It involved a professor from the University of MInnesota, Dr. Massoud Amin. Amin was convicted of “Theft by Swindle” for, it was alleged, concealing funds from his soon-to-be ex wife during a nasty divorce.
We’ll come back to that.
The story got liberals exercised because Amin was a gun collector (with, dare I say, a penchant for finding bargains). That is a classic dog whistle for the left.
And for the, shall we say, less bright on the right? A middle-eastern sounding name like Amin’s is enough to get the “WATCH FOR TEH SHARIA” crowd into a froth.
And the media coverage of his divorce proceedings – including the swindle allegations – were decidedly unsympathetic.
Sentencing in his trial is scheduled for November 9.
The client is obviously guilty – right?
Not so fast. And according to sources with close knowledge of the case, the charges and conviction are well beyond a miscarriage of justice; they were the tip of an iceberg of shenanigans – borne of malice up against incompetence at best, cynical ambition at worst, all slathered with a layer of legalism.

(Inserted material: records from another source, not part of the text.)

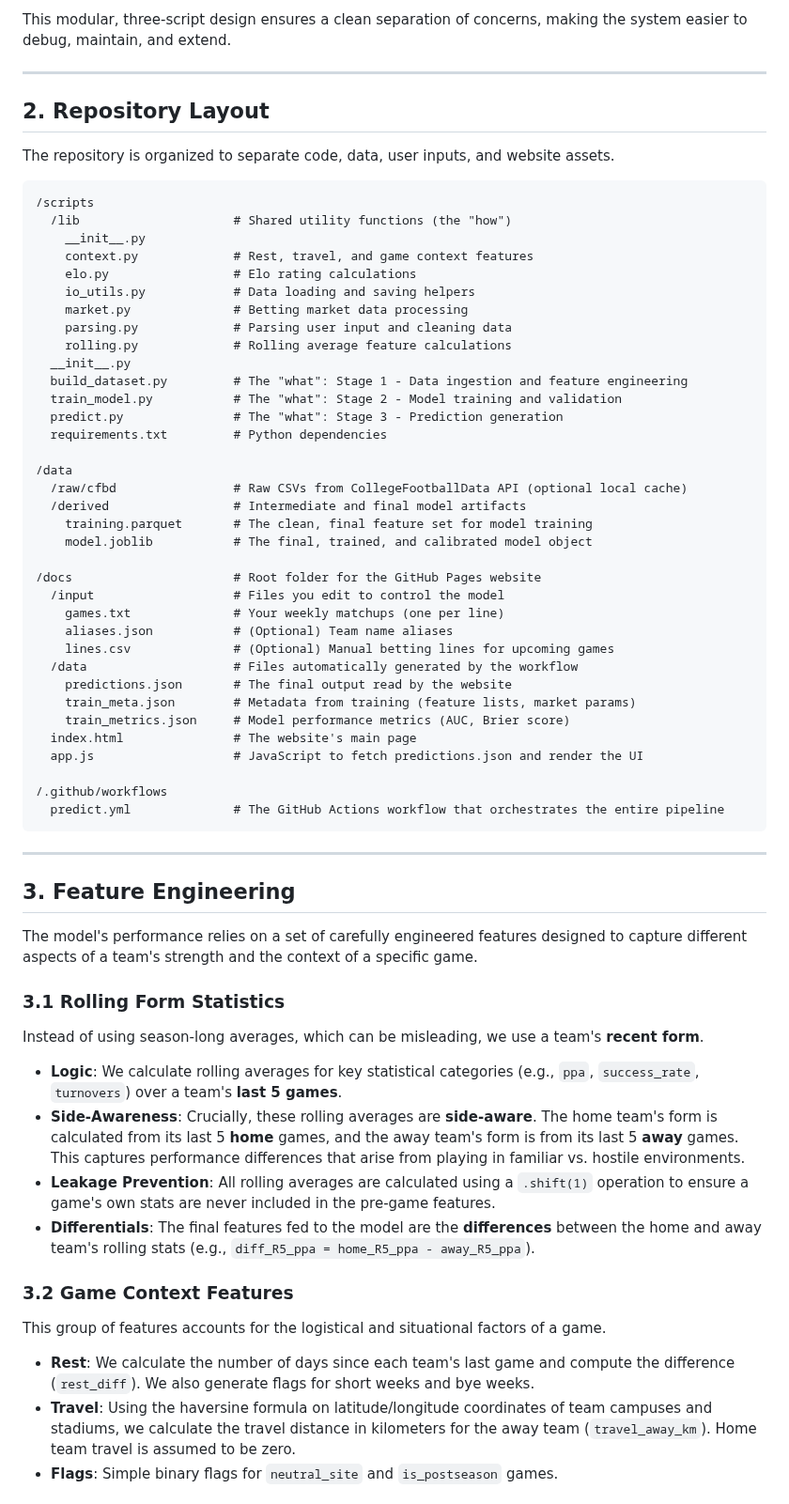
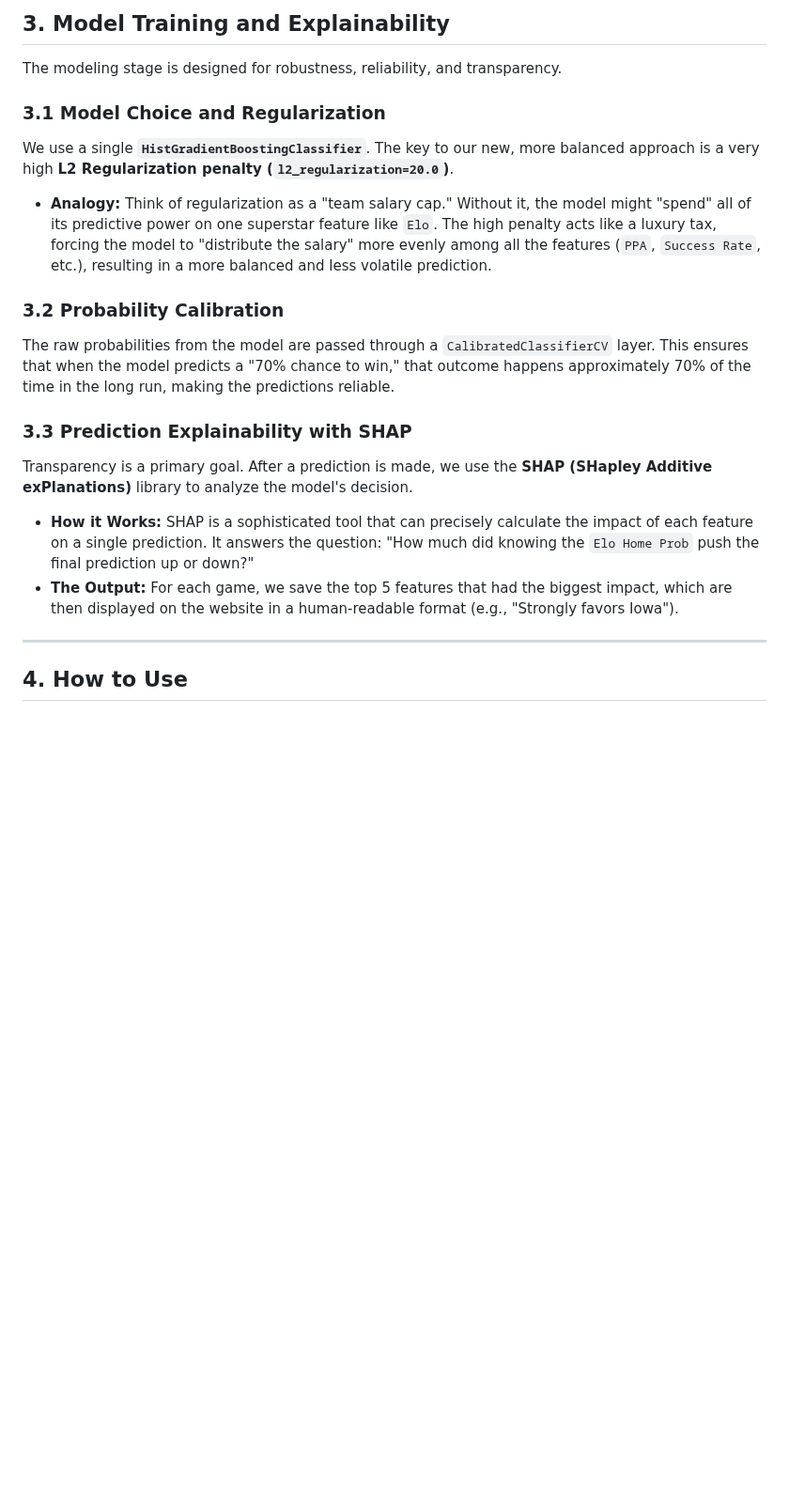
Before and after one commit to dstaggs-15/cfb-pickem-model, a Markdown page: README.md, the part around one of its changes. Shown at 94% size. Rendered like a GitHub page; blank space fills up the shorter version.

````diff
--- a/README.md
+++ b/README.md
@@ -41,70 +54,25 @@ The system is designed as a three-stage pipeline that runs automatically, transf
 
-This modular, three-script design ensures a clean separation of concerns, making the system easier to debug, maintain, and extend.
+## 3. Model Training and Explainability
 
------
+The modeling stage is designed for robustness, reliability, and transparency.
 
-## 2\. Repository Layout
+### 3.1 Model Choice and Regularization
 
-The repository is organized to separate code, data, user inputs, and website assets.
+We use a single **`HistGradientBoostingClassifier`**. The key to our new, more balanced approach is a very high **L2 Regularization penalty (`l2_regularization=20.0`)**.
 
-```
-/scripts
-  /lib                     # Shared utility functions (the "how")
-    __init__.py
-    context.py             # Rest, travel, and game context features
-    elo.py                 # Elo rating calculations
-    io_utils.py            # Data loading and saving helpers
-    market.py              # Betting market data processing
-    parsing.py             # Parsing user input and cleaning data
-    rolling.py             # Rolling average feature calculations
-  __init__.py
-  build_dataset.py         # The "what": Stage 1 - Data ingestion and feature engineering
-  train_model.py           # The "what": Stage 2 - Model training and validation
-  predict.py               # The "what": Stage 3 - Prediction generation
-  requirements.txt         # Python dependencies
+* **Analogy:** Think of regularization as a "team salary cap." Without it, the model might "spend" all of its predictive power on one superstar feature like `Elo`. The high penalty acts like a luxury tax, forcing the model to "distribute the salary" more evenly among all the features (`PPA`, `Success Rate`, etc.), resulting in a more balanced and less volatile prediction.
 
-/data
-  /raw/cfbd                # Raw CSVs from CollegeFootballData API (optional local cache)
-  /derived                 # Intermediate and final model artifacts
-    training.parquet       # The clean, final feature set for model training
-    model.joblib           # The final, trained, and calibrated model object
+### 3.2 Probability Calibration
 
-/docs                      # Root folder for the GitHub Pages website
-  /input                   # Files you edit to control the model
-    games.txt              # Your weekly matchups (one per line)
-    aliases.json           # (Optional) Team name aliases
-    lines.csv              # (Optional) Manual betting lines for upcoming games
-  /data                    # Files automatically generated by the workflow
-    predictions.json       # The final output read by the website
-    train_meta.json        # Metadata from training (feature lists, market params)
-    train_metrics.json     # Model performance metrics (AUC, Brier score)
-  index.html               # The website's main page
-  app.js                   # JavaScript to fetch predictions.json and render the UI
+The raw probabilities from the model are passed through a `CalibratedClassifierCV` layer. This ensures that when the model predicts a "70% chance to win," that outcome happens approximately 70% of the time in the long run, making the predictions reliable.
 
-/.github/workflows
-  predict.yml              # The GitHub Actions workflow that orchestrates the entire pipeline
-```
+### 3.3 Prediction Explainability with SHAP
 
------
+Transparency is a primary goal. After a prediction is made, we use the **SHAP (SHapley Additive exPlanations)** library to analyze the model's decision.
 
-## 3\. Feature Engineering
+* **How it Works:** SHAP is a sophisticated tool that can precisely calculate the impact of each feature on a single prediction. It answers the question: "How much did knowing the `Elo Home Prob` push the final prediction up or down?"
+* **The Output:** For each game, we save the top 5 features that had the biggest impact, which are then displayed on the website in a human-readable format (e.g., "Strongly favors Iowa").
 
-The model's performance relies on a set of carefully engineered features designed to capture different aspects of a team's strength and the context of a specific game.
+---
+## 4. How to Use
 
-### 3.1 Rolling Form Statistics
-
-Instead of using season-long averages, which can be misleading, we use a team's **recent form**.
-
-  * **Logic**: We calculate rolling averages for key statistical categories (e.g., `ppa`, `success_rate`, `turnovers`) over a team's **last 5 games**.
-  * **Side-Awareness**: Crucially, these rolling averages are **side-aware**. The home team's form is calculated from its last 5 **home** games, and the away team's form is from its last 5 **away** games. This captures performance differences that arise from playing in familiar vs. hostile environments.
-  * **Leakage Prevention**: All rolling averages are calculated using a `.shift(1)` operation to ensure a game's own stats are never included in the pre-game features.
-  * **Differentials**: The final features fed to the model are the **differences** between the home and away team's rolling stats (e.g., `diff_R5_ppa = home_R5_ppa - away_R5_ppa`).
-
-### 3.2 Game Context Features
-
-This group of features accounts for the logistical and situational factors of a game.
-
-  * **Rest**: We calculate the number of days since each team's last game and compute the difference (`rest_diff`). We also generate flags for short weeks and bye weeks.
-  * **Travel**: Using the haversine formula on latitude/longitude coordinates of team campuses and stadiums, we calculate the travel distance in kilometers for the away team (`travel_away_km`). Home team travel is assumed to be zero.
-  * **Flags**: Simple binary flags for `neutral_site` and `is_postseason` games.
-
````
Also changed, not shown: other parts of README.md (+36 -84 lines).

And when you peel back the onion, you still have something for everyone – among critical thinkers, this time:
- A divorce from hell
- City bureaucrats hamfistedly persecuting a law-abiding gun owner
- A legal process that reads like something between Michael Crichton and Franz Kafka, tainted by racism and amoral careerism
- And, at the end of the day, an American who has done decades of groundbreaking work defending this country from cyberterrorism, facing ten years in prison for something that, even if it were a legitimate conviction.
- Which, given the evidence I’ve encountered, it was not.